Targeting Temporal Seismicity with a Neural Point Process

Sam Stockman, Dan Lawson, & Maximilian J. Werner

Submitted September 11, 2022, SCEC Contribution #11932, 2022 SCEC Annual Meeting Poster #TBD

Point processes have been the dominant way of describing the evolution of seismicity for a while, with the Epidemic Type Aftershock Sequence (ETAS) model being the most successful. Recent advances in the field of machine learning have constructed highly flexible point process models using neural networks to seek improvements on existing parametric models. We conduct an investigation into the whether these flexible point process models can be applied to short term seismicity forecasting by extending an existing temporal neural model to the magnitude domain. Furthermore, we show how this model can be used to forecast earthquakes above a target magnitude threshold. We first find that the neural model can learn to capture synthetic ETAS data, however, requiring less computational time due to the fact that it is not dependent on the full history of the sequence. On data from a new high-resolution earthquake sequence in the Central Apennines we investigate the sensitivity of both ETAS and the neural model with respect to the lowest magnitude passed into each. We find that both models perform similarly at previously explored thresholds but as the magnitude is lowered the performance of ETAS reduces unlike that of the neural model. We argue that some of the gains made by the neural model are due to its ability to handle incomplete data. Since neither model has an overall forecasting advantage over the other, our work suggests that there is not enough signal in 2-dimensional data to give a neural model an advantage over ETAS, but does offer a more efficient way to model data incompleteness. Our work also stresses the need for considering temporal incompleteness when using new machine learning generated earthquake catalogs.

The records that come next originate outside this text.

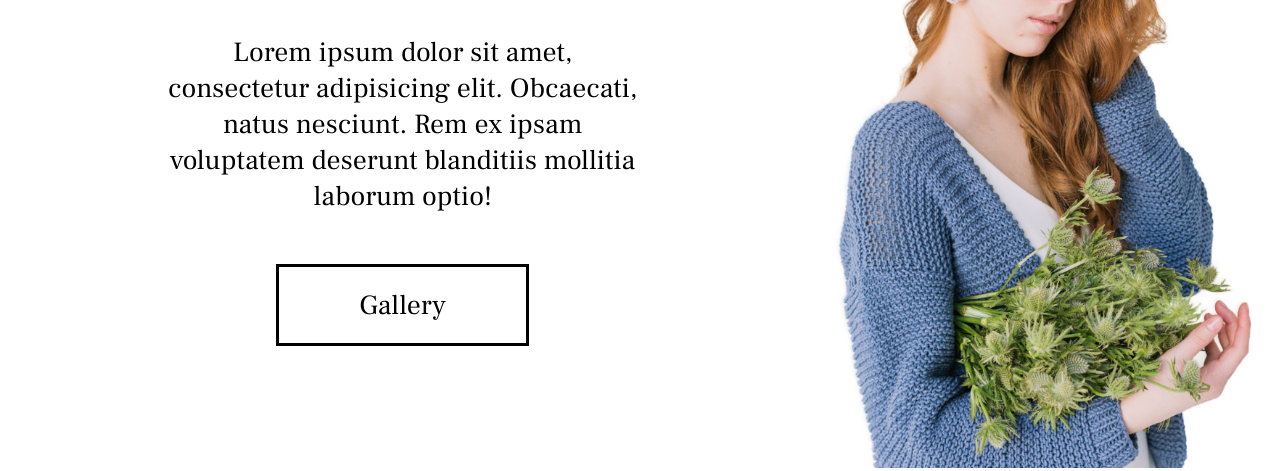
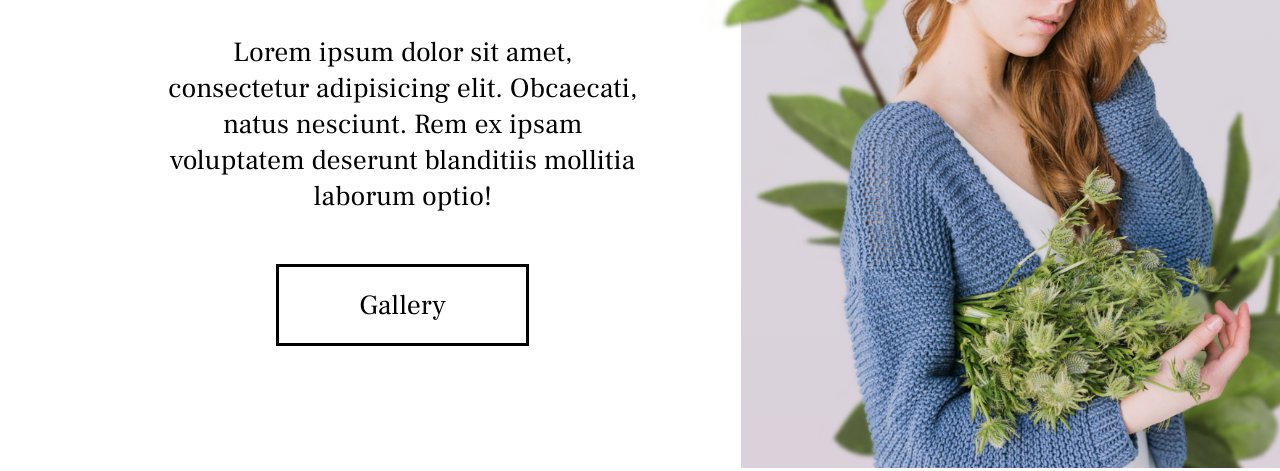
Before and after one commit to pedroGermano/awesome-website, a plain HTML site: page elena/index.html in a window 1280 px wide. Shown: the part 333-804 px from the top of the page. Drawn offline with Linux system fonts and the light colour scheme.

Commit message:
Hero section finished

```diff
--- a/elena/css/main.css
+++ b/elena/css/main.css
@@ -88,6 +88,8 @@ h1{
 
 .main-head{
     box-shadow: 0px 10px 10px rgba(0,0,0, 0.1);
+    z-index: 2;
+    position: relative;
 
 }
 
@@ -117,6 +119,7 @@ nav{
     margin: 0 0 0 auto;
     display: flex;
     flex-wrap: wrap;
+    overflow: hidden;
 }
 
 .hero-intro{
@@ -140,6 +143,9 @@ nav{
 
 .hero-images{
     flex: 1 1 40rem;
+    background: linear-gradient(#dad8dd, #dad1da);
+    position: relative;
+    z-index: 1;
 }
 
 .hero-helena{
@@ -147,3 +153,14 @@ nav{
     height: 100%;
     object-fit: cover;
 }
+
+.plant{
+    position: absolute;
+    bottom: 0;
+    left: -20%;
+    z-index: -1;
+}
+
+.plant2{
+    left: 40%;
+}
--- a/elena/index.html
+++ b/elena/index.html
@@ -35,6 +35,8 @@
            </div>
            <div class="hero-images">
                <img class="hero-helena" src="/img/elena-joy.png" alt="picture of elena joy">
+               <img class="plant1 plant" src="/img/plant1.png" alt="">
+               <img class="plant2 plant" src="/img/plant2.png" alt="">
            </div>
         </section>
     </main>
```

Stockman, S., Lawson, D., & Werner, M. J. (2022, 09). Targeting Temporal Seismicity with a Neural Point Process. Poster Presentation at 2022 SCEC Annual Meeting.

Related Projects & Working Groups
Earthquake Forecasting and Predictability (EFP)